== About this task ==
Output the entries below so that they read exactly as they do now.
↓↓↓
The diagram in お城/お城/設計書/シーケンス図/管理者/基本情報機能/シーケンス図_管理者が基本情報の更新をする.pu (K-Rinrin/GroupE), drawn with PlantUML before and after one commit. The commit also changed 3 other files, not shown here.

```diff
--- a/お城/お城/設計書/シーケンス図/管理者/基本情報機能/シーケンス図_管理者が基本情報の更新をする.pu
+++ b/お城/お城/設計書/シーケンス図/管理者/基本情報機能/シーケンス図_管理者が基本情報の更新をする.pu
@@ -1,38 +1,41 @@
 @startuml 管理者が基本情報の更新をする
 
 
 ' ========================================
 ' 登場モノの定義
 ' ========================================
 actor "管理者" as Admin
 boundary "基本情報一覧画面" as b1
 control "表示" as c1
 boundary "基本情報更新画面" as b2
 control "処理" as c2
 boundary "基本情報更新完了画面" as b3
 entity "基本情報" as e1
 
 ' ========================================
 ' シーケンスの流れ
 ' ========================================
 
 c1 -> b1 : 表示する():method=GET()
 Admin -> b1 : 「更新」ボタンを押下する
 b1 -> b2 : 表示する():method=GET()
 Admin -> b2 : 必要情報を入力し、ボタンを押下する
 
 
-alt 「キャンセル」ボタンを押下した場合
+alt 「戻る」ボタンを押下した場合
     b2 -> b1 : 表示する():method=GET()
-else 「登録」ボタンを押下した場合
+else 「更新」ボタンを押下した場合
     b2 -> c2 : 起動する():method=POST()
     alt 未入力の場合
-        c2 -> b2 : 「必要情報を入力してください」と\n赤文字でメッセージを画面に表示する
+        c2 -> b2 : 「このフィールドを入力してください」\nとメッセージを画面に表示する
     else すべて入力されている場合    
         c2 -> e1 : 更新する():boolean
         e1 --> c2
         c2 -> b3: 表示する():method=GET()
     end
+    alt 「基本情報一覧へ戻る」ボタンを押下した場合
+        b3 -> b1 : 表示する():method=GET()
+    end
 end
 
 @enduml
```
↑↑↑
== Task output ==
The diagram in お城/お城/設計書/シーケンス図/管理者/基本情報機能/シーケンス図_管理者が基本情報の更新をする.pu (K-Rinrin/GroupE), drawn with PlantUML before and after one commit. The commit also changed 3 other files, not shown here.

```diff
--- a/お城/お城/設計書/シーケンス図/管理者/基本情報機能/シーケンス図_管理者が基本情報の更新をする.pu
+++ b/お城/お城/設計書/シーケンス図/管理者/基本情報機能/シーケンス図_管理者が基本情報の更新をする.pu
@@ -1,38 +1,41 @@
 @startuml 管理者が基本情報の更新をする
 
 
 ' ========================================
 ' 登場モノの定義
 ' ========================================
 actor "管理者" as Admin
 boundary "基本情報一覧画面" as b1
 control "表示" as c1
 boundary "基本情報更新画面" as b2
 control "処理" as c2
 boundary "基本情報更新完了画面" as b3
 entity "基本情報" as e1
 
 ' ========================================
 ' シーケンスの流れ
 ' ========================================
 
 c1 -> b1 : 表示する():method=GET()
 Admin -> b1 : 「更新」ボタンを押下する
 b1 -> b2 : 表示する():method=GET()
 Admin -> b2 : 必要情報を入力し、ボタンを押下する
 
 
-alt 「キャンセル」ボタンを押下した場合
+alt 「戻る」ボタンを押下した場合
     b2 -> b1 : 表示する():method=GET()
-else 「登録」ボタンを押下した場合
+else 「更新」ボタンを押下した場合
     b2 -> c2 : 起動する():method=POST()
     alt 未入力の場合
-        c2 -> b2 : 「必要情報を入力してください」と\n赤文字でメッセージを画面に表示する
+        c2 -> b2 : 「このフィールドを入力してください」\nとメッセージを画面に表示する
     else すべて入力されている場合    
         c2 -> e1 : 更新する():boolean
         e1 --> c2
         c2 -> b3: 表示する():method=GET()
     end
+    alt 「基本情報一覧へ戻る」ボタンを押下した場合
+        b3 -> b1 : 表示する():method=GET()
+    end
 end
 
 @enduml
```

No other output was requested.